• What this task involves
The word "path" marks the lines to find; copy every such line from the data below.

Start of Data to use

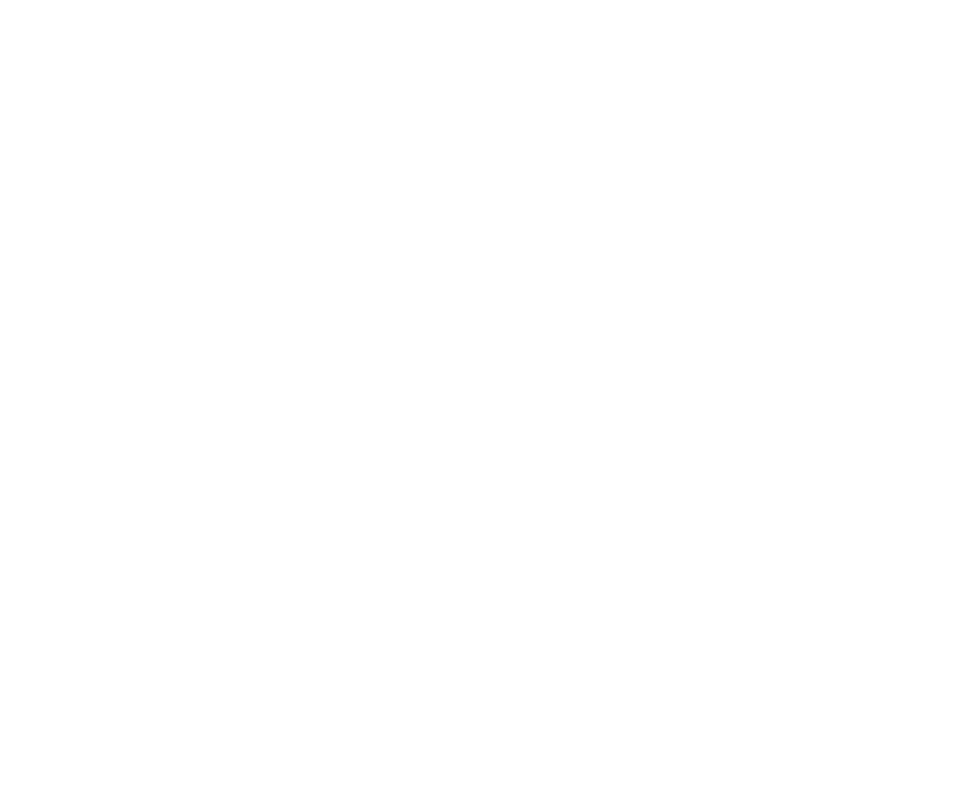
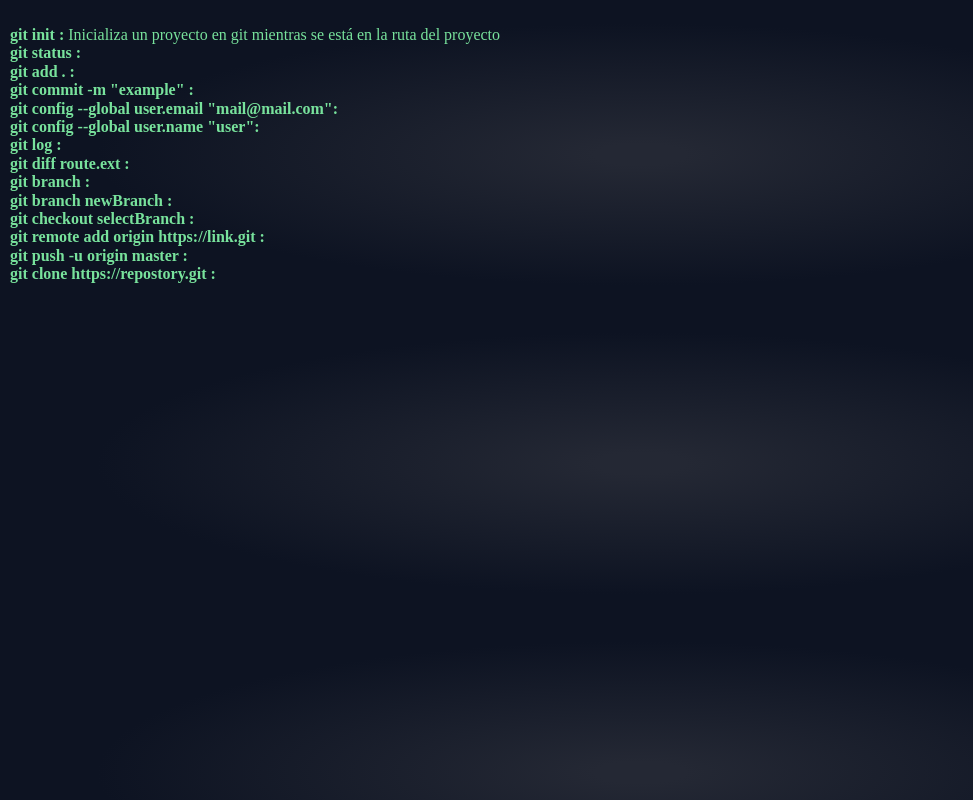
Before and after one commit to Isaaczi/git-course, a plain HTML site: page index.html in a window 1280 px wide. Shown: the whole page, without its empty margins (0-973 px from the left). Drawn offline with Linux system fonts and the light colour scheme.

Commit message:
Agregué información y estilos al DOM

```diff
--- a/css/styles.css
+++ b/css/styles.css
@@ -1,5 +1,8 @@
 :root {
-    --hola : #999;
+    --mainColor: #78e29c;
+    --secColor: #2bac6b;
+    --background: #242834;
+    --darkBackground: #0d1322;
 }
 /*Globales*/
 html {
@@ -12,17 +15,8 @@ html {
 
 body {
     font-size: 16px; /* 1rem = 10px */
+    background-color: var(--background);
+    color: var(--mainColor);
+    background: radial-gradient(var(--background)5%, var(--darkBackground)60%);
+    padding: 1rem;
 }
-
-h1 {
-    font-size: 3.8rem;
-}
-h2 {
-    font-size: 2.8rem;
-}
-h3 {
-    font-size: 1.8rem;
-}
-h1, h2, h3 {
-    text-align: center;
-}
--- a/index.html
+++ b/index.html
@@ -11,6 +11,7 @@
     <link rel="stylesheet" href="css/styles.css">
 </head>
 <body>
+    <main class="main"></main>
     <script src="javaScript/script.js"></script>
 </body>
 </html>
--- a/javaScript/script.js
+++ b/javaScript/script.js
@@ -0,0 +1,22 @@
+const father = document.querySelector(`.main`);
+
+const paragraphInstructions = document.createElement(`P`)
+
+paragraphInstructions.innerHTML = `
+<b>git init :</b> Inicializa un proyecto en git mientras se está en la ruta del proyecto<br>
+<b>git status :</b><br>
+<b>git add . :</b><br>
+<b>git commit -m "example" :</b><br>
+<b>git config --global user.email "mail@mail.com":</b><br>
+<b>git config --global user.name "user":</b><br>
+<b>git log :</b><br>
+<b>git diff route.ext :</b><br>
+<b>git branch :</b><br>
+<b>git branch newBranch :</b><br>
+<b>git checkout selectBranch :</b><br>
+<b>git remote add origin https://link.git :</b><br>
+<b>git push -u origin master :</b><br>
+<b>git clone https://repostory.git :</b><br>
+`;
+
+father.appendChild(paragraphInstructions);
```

End of Data to use
Start of Data to use

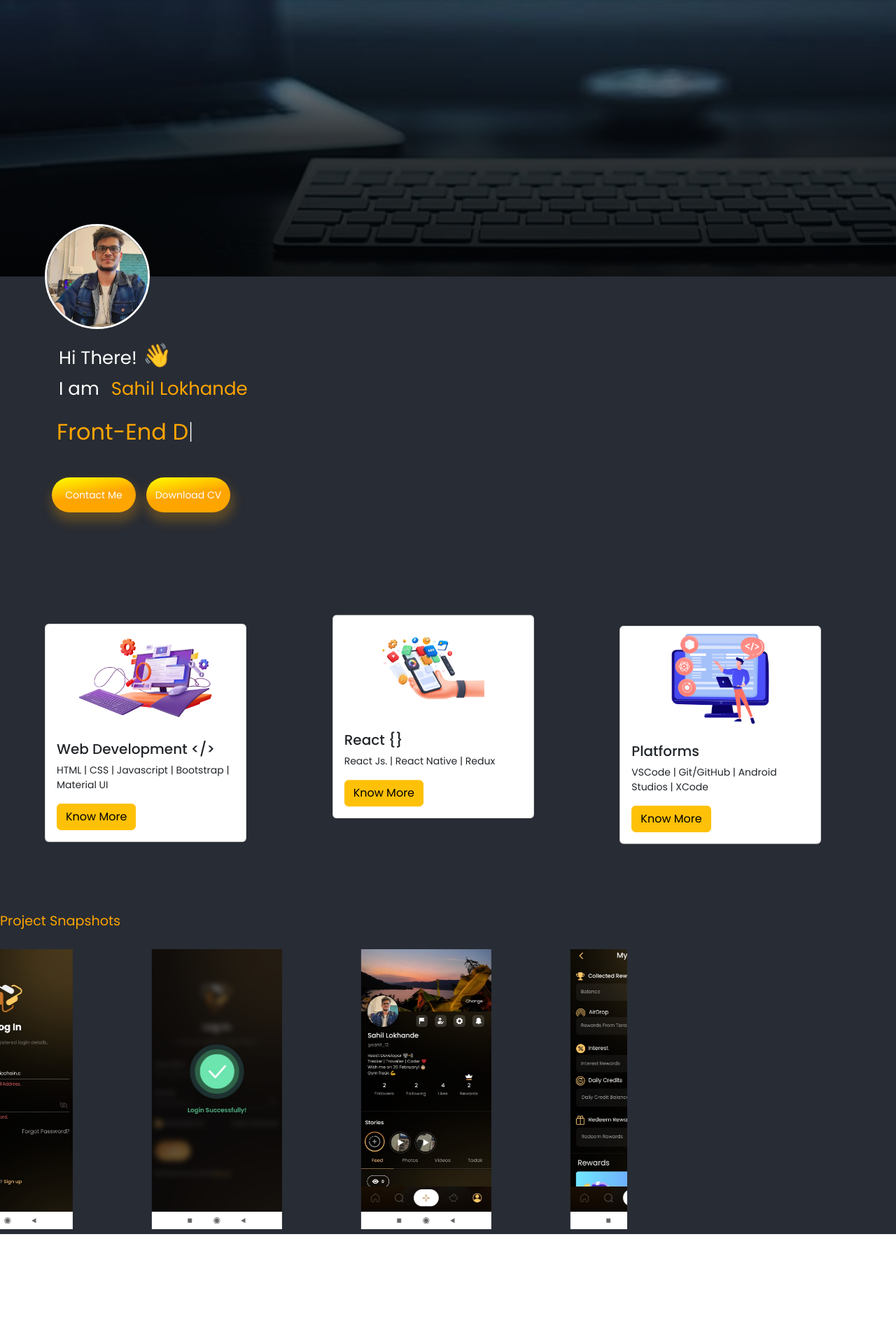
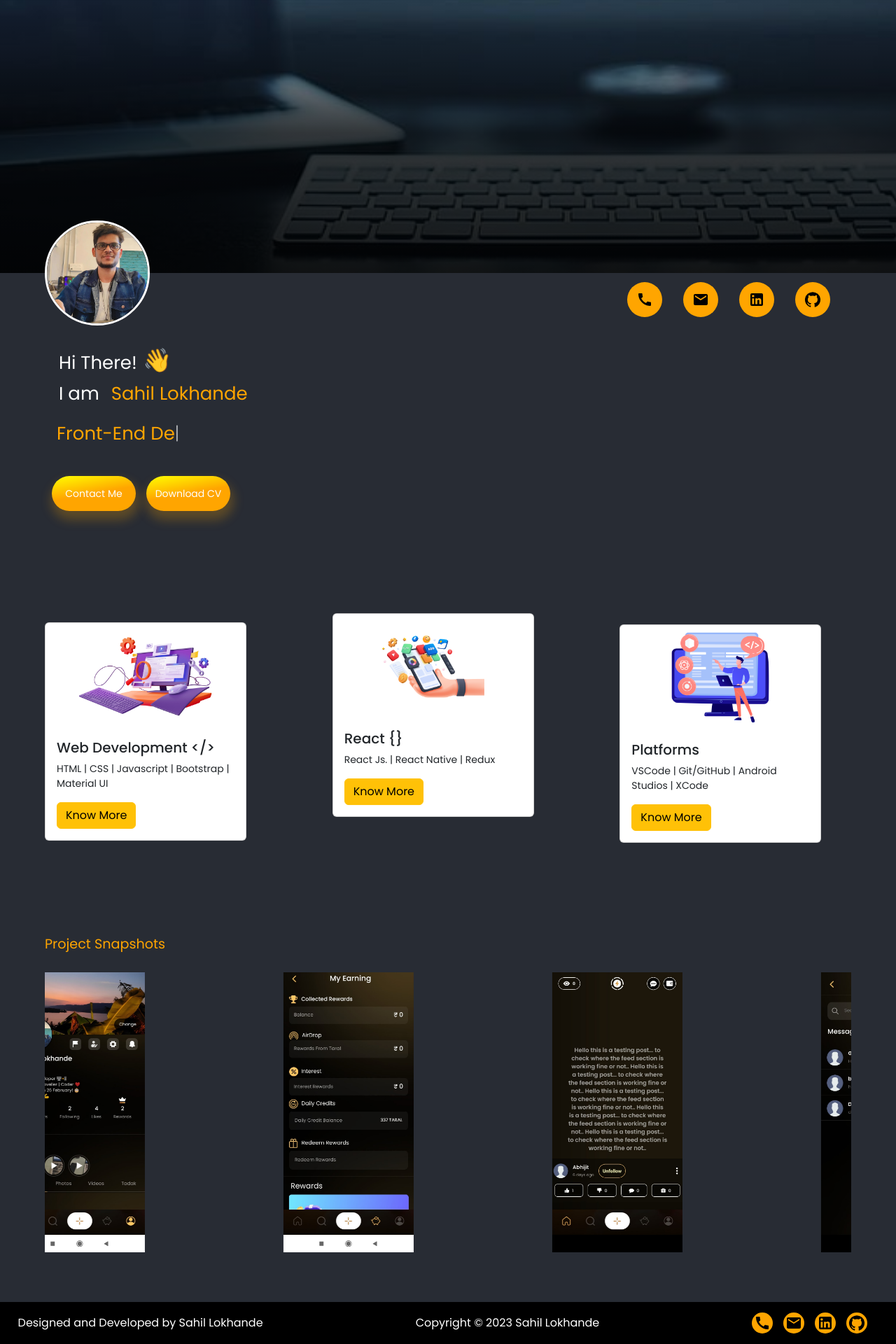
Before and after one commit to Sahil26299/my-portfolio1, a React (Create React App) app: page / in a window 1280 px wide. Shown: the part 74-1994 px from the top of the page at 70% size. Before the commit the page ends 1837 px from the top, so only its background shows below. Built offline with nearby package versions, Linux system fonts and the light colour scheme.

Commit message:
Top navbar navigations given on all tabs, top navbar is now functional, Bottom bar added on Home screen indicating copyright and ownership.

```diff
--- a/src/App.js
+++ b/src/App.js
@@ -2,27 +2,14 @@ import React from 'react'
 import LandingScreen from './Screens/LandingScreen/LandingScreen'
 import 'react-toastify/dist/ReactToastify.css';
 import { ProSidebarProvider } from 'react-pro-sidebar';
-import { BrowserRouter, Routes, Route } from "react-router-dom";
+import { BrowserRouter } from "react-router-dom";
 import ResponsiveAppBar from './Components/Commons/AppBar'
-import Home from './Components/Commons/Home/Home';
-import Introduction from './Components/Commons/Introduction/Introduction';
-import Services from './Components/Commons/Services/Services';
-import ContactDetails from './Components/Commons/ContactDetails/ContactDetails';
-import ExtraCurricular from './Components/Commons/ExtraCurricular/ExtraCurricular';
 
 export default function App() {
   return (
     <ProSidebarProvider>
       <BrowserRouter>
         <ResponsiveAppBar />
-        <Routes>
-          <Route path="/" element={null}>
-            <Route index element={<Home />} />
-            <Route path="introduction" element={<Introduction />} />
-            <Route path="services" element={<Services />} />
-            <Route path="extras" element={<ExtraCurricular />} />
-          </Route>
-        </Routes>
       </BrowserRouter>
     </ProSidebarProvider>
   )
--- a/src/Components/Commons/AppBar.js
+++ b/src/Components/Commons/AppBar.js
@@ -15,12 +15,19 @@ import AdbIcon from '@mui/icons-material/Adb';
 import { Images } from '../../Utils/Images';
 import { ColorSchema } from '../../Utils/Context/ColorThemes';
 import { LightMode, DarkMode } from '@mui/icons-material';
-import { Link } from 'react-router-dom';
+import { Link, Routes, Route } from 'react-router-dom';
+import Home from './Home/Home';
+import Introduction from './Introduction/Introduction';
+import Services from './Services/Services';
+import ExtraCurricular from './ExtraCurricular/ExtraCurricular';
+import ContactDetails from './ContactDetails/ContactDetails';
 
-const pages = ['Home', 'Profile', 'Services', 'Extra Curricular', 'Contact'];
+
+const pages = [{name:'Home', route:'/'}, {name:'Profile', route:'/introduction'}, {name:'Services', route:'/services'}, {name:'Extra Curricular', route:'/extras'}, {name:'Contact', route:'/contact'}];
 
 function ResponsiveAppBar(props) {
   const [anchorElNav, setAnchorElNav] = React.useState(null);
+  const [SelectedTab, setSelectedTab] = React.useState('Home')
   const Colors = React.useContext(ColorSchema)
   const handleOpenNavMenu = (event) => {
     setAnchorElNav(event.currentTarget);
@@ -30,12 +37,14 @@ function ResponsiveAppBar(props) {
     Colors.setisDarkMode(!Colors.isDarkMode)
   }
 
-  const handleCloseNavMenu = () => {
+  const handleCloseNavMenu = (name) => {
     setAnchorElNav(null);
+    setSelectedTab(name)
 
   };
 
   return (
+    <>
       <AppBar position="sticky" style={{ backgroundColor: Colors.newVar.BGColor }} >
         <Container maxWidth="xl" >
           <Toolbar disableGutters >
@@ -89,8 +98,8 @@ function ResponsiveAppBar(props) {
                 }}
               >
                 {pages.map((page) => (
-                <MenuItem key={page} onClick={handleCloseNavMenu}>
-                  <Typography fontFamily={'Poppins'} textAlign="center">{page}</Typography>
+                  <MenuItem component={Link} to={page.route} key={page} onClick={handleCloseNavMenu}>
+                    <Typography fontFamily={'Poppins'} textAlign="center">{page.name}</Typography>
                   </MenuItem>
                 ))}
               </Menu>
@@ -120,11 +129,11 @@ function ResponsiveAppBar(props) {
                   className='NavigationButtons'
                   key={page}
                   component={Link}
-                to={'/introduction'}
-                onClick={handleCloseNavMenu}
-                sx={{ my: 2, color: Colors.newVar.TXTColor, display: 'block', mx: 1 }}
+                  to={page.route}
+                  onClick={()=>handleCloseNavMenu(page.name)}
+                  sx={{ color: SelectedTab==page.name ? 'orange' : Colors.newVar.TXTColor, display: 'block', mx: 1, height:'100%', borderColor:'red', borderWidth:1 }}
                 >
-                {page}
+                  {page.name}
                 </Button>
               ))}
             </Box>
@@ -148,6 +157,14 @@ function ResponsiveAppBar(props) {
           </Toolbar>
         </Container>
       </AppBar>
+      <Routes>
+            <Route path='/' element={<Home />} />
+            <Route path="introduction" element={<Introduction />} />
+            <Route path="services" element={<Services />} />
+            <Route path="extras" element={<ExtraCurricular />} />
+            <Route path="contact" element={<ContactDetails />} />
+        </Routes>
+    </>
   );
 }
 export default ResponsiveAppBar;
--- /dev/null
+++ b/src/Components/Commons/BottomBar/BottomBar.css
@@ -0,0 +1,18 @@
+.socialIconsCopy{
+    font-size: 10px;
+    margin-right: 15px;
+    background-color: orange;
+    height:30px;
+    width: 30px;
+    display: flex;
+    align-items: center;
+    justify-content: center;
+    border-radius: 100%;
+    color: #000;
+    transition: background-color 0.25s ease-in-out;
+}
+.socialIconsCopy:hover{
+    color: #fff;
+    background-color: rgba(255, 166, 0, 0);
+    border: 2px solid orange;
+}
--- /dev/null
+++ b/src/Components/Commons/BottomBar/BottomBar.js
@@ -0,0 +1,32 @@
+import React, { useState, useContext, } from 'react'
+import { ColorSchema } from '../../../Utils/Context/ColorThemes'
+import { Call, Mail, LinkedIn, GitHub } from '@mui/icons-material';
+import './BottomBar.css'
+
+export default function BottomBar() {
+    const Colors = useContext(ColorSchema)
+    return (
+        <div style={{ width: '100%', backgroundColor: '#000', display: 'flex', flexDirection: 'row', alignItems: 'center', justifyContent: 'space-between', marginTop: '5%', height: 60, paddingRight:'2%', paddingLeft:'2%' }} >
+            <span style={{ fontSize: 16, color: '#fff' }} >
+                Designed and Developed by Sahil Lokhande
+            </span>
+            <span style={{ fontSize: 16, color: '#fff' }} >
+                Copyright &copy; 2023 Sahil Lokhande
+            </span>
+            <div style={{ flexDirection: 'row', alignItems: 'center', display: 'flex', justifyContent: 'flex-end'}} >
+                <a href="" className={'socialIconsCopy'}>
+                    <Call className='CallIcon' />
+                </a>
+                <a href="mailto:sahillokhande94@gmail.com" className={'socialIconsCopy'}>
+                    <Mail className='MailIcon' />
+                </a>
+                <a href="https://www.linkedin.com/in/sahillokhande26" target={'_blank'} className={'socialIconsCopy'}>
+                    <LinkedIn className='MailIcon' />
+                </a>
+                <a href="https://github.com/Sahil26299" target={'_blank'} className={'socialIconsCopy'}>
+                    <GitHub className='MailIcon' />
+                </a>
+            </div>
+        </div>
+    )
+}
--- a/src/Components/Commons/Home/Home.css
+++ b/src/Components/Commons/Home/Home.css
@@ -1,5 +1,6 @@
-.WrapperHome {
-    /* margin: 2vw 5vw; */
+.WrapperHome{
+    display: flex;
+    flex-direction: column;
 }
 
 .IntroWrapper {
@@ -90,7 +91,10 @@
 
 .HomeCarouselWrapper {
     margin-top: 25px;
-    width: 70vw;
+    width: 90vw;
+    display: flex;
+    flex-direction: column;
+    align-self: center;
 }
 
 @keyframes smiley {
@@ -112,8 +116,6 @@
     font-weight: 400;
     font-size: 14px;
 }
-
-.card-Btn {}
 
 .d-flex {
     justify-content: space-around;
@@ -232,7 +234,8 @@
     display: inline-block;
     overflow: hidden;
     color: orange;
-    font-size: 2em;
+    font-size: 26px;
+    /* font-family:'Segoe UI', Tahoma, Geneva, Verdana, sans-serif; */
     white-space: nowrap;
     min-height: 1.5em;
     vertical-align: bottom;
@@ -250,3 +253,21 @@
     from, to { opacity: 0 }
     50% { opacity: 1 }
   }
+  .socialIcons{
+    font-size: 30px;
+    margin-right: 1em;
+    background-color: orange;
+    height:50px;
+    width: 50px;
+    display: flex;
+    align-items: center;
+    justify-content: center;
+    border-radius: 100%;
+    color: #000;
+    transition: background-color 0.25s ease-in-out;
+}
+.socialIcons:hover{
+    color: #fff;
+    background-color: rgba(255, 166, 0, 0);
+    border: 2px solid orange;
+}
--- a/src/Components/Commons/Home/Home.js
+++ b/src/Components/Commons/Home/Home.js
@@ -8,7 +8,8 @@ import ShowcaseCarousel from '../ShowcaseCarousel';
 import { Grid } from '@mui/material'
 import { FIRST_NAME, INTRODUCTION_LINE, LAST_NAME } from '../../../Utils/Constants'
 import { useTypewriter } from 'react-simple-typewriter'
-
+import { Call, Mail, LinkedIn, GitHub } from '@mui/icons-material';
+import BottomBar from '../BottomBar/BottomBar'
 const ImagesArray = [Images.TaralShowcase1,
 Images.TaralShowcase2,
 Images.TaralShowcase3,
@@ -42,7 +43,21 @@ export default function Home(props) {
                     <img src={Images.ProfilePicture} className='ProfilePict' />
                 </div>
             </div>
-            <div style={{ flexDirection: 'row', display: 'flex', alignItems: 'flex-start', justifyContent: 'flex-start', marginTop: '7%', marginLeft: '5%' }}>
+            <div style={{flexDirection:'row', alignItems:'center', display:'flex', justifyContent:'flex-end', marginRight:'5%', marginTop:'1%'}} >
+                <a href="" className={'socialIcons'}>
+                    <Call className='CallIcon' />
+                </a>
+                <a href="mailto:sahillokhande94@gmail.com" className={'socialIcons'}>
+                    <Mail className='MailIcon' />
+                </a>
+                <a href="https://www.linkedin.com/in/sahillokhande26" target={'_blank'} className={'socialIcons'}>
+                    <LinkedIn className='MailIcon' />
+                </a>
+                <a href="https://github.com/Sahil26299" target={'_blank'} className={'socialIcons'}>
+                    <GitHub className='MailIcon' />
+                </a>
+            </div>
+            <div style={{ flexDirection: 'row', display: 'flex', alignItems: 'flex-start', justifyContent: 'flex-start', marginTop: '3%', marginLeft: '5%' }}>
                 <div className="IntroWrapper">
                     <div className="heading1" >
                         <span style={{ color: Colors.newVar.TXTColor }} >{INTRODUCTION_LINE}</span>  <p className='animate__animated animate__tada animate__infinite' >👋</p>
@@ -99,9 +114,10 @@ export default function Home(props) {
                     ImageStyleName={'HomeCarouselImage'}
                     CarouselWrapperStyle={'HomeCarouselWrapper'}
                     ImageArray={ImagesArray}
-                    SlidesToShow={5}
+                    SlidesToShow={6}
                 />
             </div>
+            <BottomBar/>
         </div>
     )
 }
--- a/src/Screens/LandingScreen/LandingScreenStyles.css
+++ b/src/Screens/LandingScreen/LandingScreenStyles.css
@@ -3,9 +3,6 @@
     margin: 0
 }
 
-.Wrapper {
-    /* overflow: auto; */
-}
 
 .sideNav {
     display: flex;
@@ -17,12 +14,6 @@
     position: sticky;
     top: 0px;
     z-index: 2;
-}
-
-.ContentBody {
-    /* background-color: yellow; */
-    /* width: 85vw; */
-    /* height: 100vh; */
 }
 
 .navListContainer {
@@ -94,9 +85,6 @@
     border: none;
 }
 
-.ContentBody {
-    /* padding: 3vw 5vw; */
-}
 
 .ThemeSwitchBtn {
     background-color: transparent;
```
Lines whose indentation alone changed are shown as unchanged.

End of Data to use

• Answer to this task
-          <Route path="/" element={null}>
-            <Route path="introduction" element={<Introduction />} />
-            <Route path="services" element={<Services />} />
-            <Route path="extras" element={<ExtraCurricular />} />
+            <Route path='/' element={<Home />} />
+            <Route path="introduction" element={<Introduction />} />
+            <Route path="services" element={<Services />} />
+            <Route path="extras" element={<ExtraCurricular />} />
+            <Route path="contact" element={<ContactDetails />} />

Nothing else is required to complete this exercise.